Assisted Hatching

Have you ever heard of the fertility term “assisted hatching”? During in vitro fertilization (IVF), a technique called assisted hatching may be performed to help an embryo implant in a woman’s womb.

What is assisted hatching?
Let’s start at the beginning. The first step of pregnancy occurs when sperm fertilize an egg. In cases of natural conception, fertilization takes place in the fallopian tube when you have intercourse around the time of ovulation.

The fertilized egg, now called the embryo, then travels from the fallopian tube into your uterus for implantation. Implantation takes place about a week after fertilization.

If you use IVF to conceive, fertilization takes place outside of your body. After several days, your doctor transfers the embryo into your uterus, where it will hopefully implant and grow. With both natural conception and IVF, the embryo must hatch before it can implant in the womb. To successfully hatch, the embryo must spontaneously rupture through its outer layer, called the zona pellucida.

The Assisted Hatching Procedure
In 1990, the medical procedure called assisted hatching was used to assist the implantation process during IVF. The technique is performed three days post-fertilization, after the embryo has had a few days to develop.

During assisted hatching, the zona pellucida, which coats the embryo, is thinned or ruptured. Sometimes, the outer layer of the zona pellucida is dissolved with an acidic mixture. Alternately, a laser or fine needle may be used to break open the outer layer of the zona pellucida.

Assisted hatching is done with a micromanipulation technique requiring the use of microscopic tools, robotic assistance, and a microscope to view the minuscule embryo. If you use IVF with assisted hatching, the embryo will be transferred into your uterus a day after hatching. To reduce the risk of complications, steroids and antibiotics may be administered, which can sometimes cause side effects.

Who needs assisted hatching?
As we mentioned, hatching is a requirement for all successful pregnancies and births. However, some embryos do not hatch on their own. This is when assisted hatching can be useful.

According to the American Society for Reproductive Medicine (ASRM), assisted hatching is most beneficial for women who have had at least two unsuccessful IVF treatments, as well as women over the age of 38. If a couple’s embryos are determined to be of questionable condition, like having a thick outer wall, assisted hatching may also be recommended to boost pregnancy success.

Assisted Hatching Does Not Increase Live Birth Rates
Multiple studies have reviewed the success rates of assisted hatching with assorted results. Keep in mind that each fertility clinic has different success and failure rates, due to different standards and procedures. For instance, one factor predicting assisted hatching success is the experience level of the embryologist.
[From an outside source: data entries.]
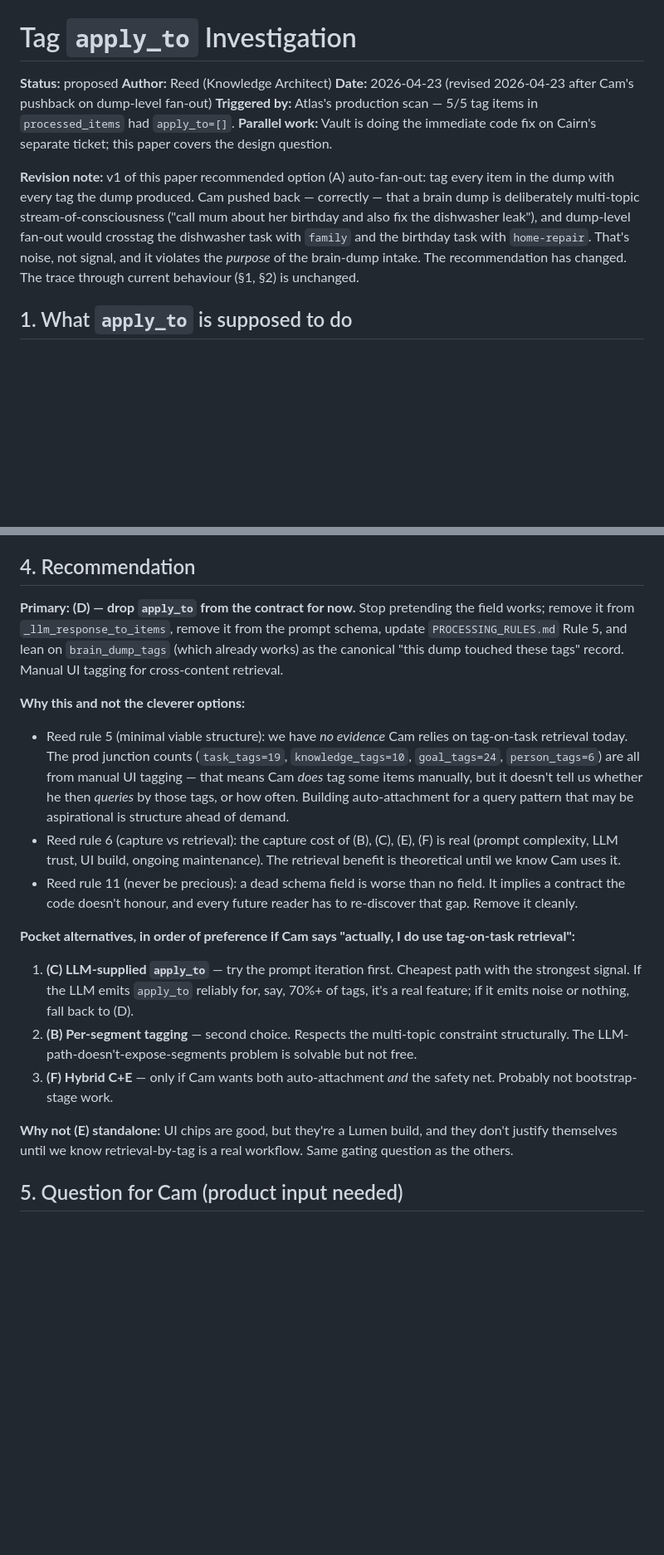
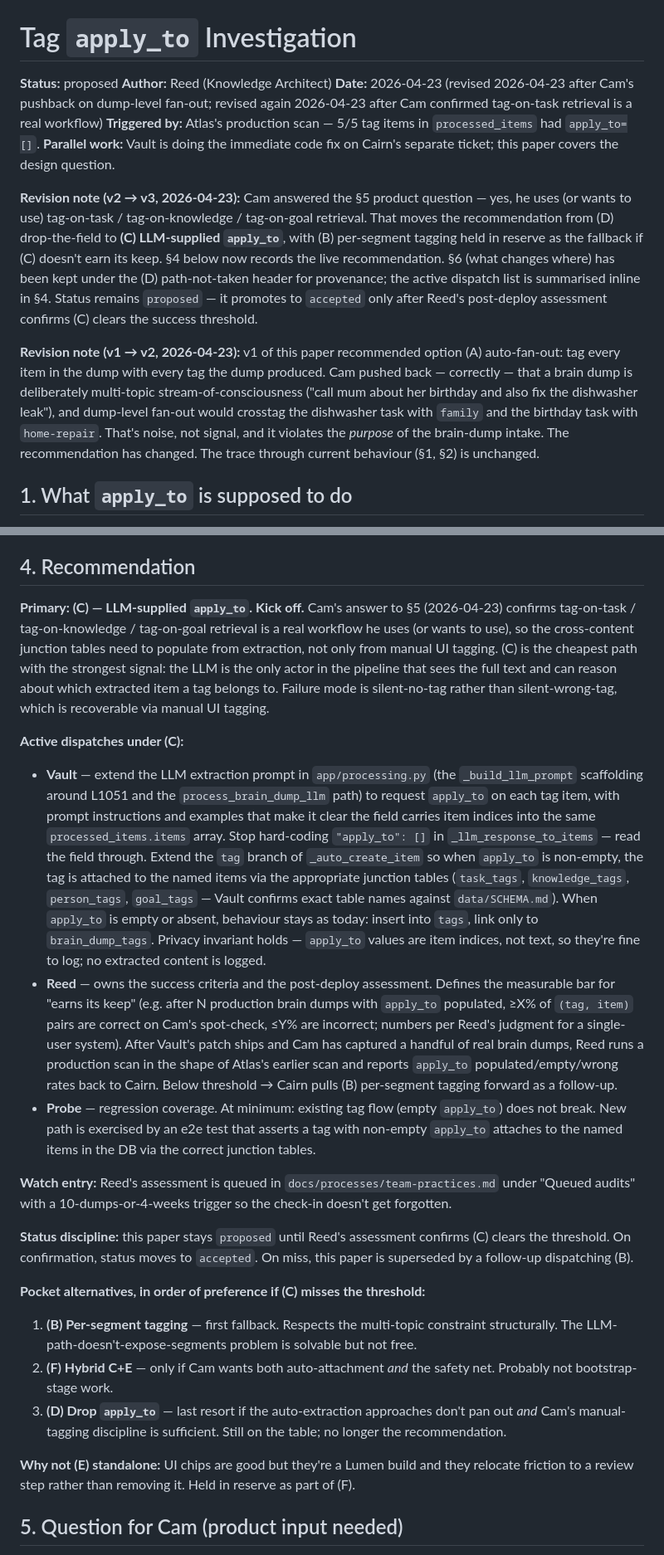
Before and after one commit to cgtm/lifeplan, a Markdown page: docs/architecture/tag-apply-to-investigation.md, 2 parts joined by grey strips. Shown at 83% size. GitHub-like rendering; blank space fills up the shorter version.

```diff
--- a/docs/architecture/tag-apply-to-investigation.md
+++ b/docs/architecture/tag-apply-to-investigation.md
@@ -2,11 +2,13 @@
 
 **Status:** proposed
 **Author:** Reed (Knowledge Architect)
-**Date:** 2026-04-23 (revised 2026-04-23 after Cam's pushback on dump-level fan-out)
+**Date:** 2026-04-23 (revised 2026-04-23 after Cam's pushback on dump-level fan-out; revised again 2026-04-23 after Cam confirmed tag-on-task retrieval is a real workflow)
 **Triggered by:** Atlas's production scan — 5/5 tag items in `processed_items` had `apply_to=[]`.
 **Parallel work:** Vault is doing the immediate code fix on Cairn's separate ticket; this paper covers the design question.
 
-**Revision note:** v1 of this paper recommended option (A) auto-fan-out: tag every item in the dump with every tag the dump produced. Cam pushed back — correctly — that a brain dump is deliberately multi-topic stream-of-consciousness ("call mum about her birthday and also fix the dishwasher leak"), and dump-level fan-out would crosstag the dishwasher task with `family` and the birthday task with `home-repair`. That's noise, not signal, and it violates the *purpose* of the brain-dump intake. The recommendation has changed. The trace through current behaviour (§1, §2) is unchanged.
+**Revision note (v2 → v3, 2026-04-23):** Cam answered the §5 product question — yes, he uses (or wants to use) tag-on-task / tag-on-knowledge / tag-on-goal retrieval. That moves the recommendation from (D) drop-the-field to **(C) LLM-supplied `apply_to`**, with (B) per-segment tagging held in reserve as the fallback if (C) doesn't earn its keep. §4 below now records the live recommendation. §6 (what changes where) has been kept under the (D) path-not-taken header for provenance; the active dispatch list is summarised inline in §4. Status remains `proposed` — it promotes to `accepted` only after Reed's post-deploy assessment confirms (C) clears the success threshold.
+
+**Revision note (v1 → v2, 2026-04-23):** v1 of this paper recommended option (A) auto-fan-out: tag every item in the dump with every tag the dump produced. Cam pushed back — correctly — that a brain dump is deliberately multi-topic stream-of-consciousness ("call mum about her birthday and also fix the dishwasher leak"), and dump-level fan-out would crosstag the dishwasher task with `family` and the birthday task with `home-repair`. That's noise, not signal, and it violates the *purpose* of the brain-dump intake. The recommendation has changed. The trace through current behaviour (§1, §2) is unchanged.
 
 ## 1. What `apply_to` is supposed to do
 
@@ -70,19 +72,23 @@ Frontend shows the dump's detected tags as chips next to each extracted task/kno
 
 ## 4. Recommendation
 
-**Primary: (D) — drop `apply_to` from the contract for now.** Stop pretending the field works; remove it from `_llm_response_to_items`, remove it from the prompt schema, update `PROCESSING_RULES.md` Rule 5, and lean on `brain_dump_tags` (which already works) as the canonical "this dump touched these tags" record. Manual UI tagging for cross-content retrieval.
+**Primary: (C) — LLM-supplied `apply_to`. Kick off.** Cam's answer to §5 (2026-04-23) confirms tag-on-task / tag-on-knowledge / tag-on-goal retrieval is a real workflow he uses (or wants to use), so the cross-content junction tables need to populate from extraction, not only from manual UI tagging. (C) is the cheapest path with the strongest signal: the LLM is the only actor in the pipeline that sees the full text and can reason about which extracted item a tag belongs to. Failure mode is silent-no-tag rather than silent-wrong-tag, which is recoverable via manual UI tagging.
 
-**Why this and not the cleverer options:**
-- Reed rule 5 (minimal viable structure): we have *no evidence* Cam relies on tag-on-task retrieval today. The prod junction counts (`task_tags=19`, `knowledge_tags=10`, `goal_tags=24`, `person_tags=6`) are all from manual UI tagging — that means Cam *does* tag some items manually, but it doesn't tell us whether he then *queries* by those tags, or how often. Building auto-attachment for a query pattern that may be aspirational is structure ahead of demand.
-- Reed rule 6 (capture vs retrieval): the capture cost of (B), (C), (E), (F) is real (prompt complexity, LLM trust, UI build, ongoing maintenance). The retrieval benefit is theoretical until we know Cam uses it.
-- Reed rule 11 (never be precious): a dead schema field is worse than no field. It implies a contract the code doesn't honour, and every future reader has to re-discover that gap. Remove it cleanly.
+**Active dispatches under (C):**
+- **Vault** — extend the LLM extraction prompt in `app/processing.py` (the `_build_llm_prompt` scaffolding around L1051 and the `process_brain_dump_llm` path) to request `apply_to` on each tag item, with prompt instructions and examples that make it clear the field carries item indices into the same `processed_items.items` array. Stop hard-coding `"apply_to": []` in `_llm_response_to_items` — read the field through. Extend the `tag` branch of `_auto_create_item` so when `apply_to` is non-empty, the tag is attached to the named items via the appropriate junction tables (`task_tags`, `knowledge_tags`, `person_tags`, `goal_tags` — Vault confirms exact table names against `data/SCHEMA.md`). When `apply_to` is empty or absent, behaviour stays as today: insert into `tags`, link only to `brain_dump_tags`. Privacy invariant holds — `apply_to` values are item indices, not text, so they're fine to log; no extracted content is logged.
+- **Reed** — owns the success criteria and the post-deploy assessment. Defines the measurable bar for "earns its keep" (e.g. after N production brain dumps with `apply_to` populated, ≥X% of `(tag, item)` pairs are correct on Cam's spot-check, ≤Y% are incorrect; numbers per Reed's judgment for a single-user system). After Vault's patch ships and Cam has captured a handful of real brain dumps, Reed runs a production scan in the shape of Atlas's earlier scan and reports `apply_to` populated/empty/wrong rates back to Cairn. Below threshold → Cairn pulls (B) per-segment tagging forward as a follow-up.
+- **Probe** — regression coverage. At minimum: existing tag flow (empty `apply_to`) does not break. New path is exercised by an e2e test that asserts a tag with non-empty `apply_to` attaches to the named items in the DB via the correct junction tables.
 
-**Pocket alternatives, in order of preference if Cam says "actually, I do use tag-on-task retrieval":**
-1. **(C) LLM-supplied `apply_to`** — try the prompt iteration first. Cheapest path with the strongest signal. If the LLM emits `apply_to` reliably for, say, 70%+ of tags, it's a real feature; if it emits noise or nothing, fall back to (D).
-2. **(B) Per-segment tagging** — second choice. Respects the multi-topic constraint structurally. The LLM-path-doesn't-expose-segments problem is solvable but not free.
-3. **(F) Hybrid C+E** — only if Cam wants both auto-attachment *and* the safety net. Probably not bootstrap-stage work.
+**Watch entry:** Reed's assessment is queued in `docs/processes/team-practices.md` under "Queued audits" with a 10-dumps-or-4-weeks trigger so the check-in doesn't get forgotten.
 
-**Why not (E) standalone:** UI chips are good, but they're a Lumen build, and they don't justify themselves until we know retrieval-by-tag is a real workflow. Same gating question as the others.
+**Status discipline:** this paper stays `proposed` until Reed's assessment confirms (C) clears the threshold. On confirmation, status moves to `accepted`. On miss, this paper is superseded by a follow-up dispatching (B).
+
+**Pocket alternatives, in order of preference if (C) misses the threshold:**
+1. **(B) Per-segment tagging** — first fallback. Respects the multi-topic constraint structurally. The LLM-path-doesn't-expose-segments problem is solvable but not free.
+2. **(F) Hybrid C+E** — only if Cam wants both auto-attachment *and* the safety net. Probably not bootstrap-stage work.
+3. **(D) Drop `apply_to`** — last resort if the auto-extraction approaches don't pan out *and* Cam's manual-tagging discipline is sufficient. Still on the table; no longer the recommendation.
+
+**Why not (E) standalone:** UI chips are good but they're a Lumen build and they relocate friction to a review step rather than removing it. Held in reserve as part of (F).
 
 ## 5. Question for Cam (product input needed)
 
```
Also changed, not shown: other parts of docs/architecture/tag-apply-to-investigation.md (+4 -2 lines), docs/processes/team-practices.md (+23 -0 lines).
Other factors predicting assisted hatching success are patient characteristics. Those that benefit most from assisted hatching include women over 38 and women who have attempted IVF several times without success. However, even in these groups, live birth rates were not improved in women that used assisted hatching. Therefore, the ASRM does not promote the routine use of assisted hatching during IVF.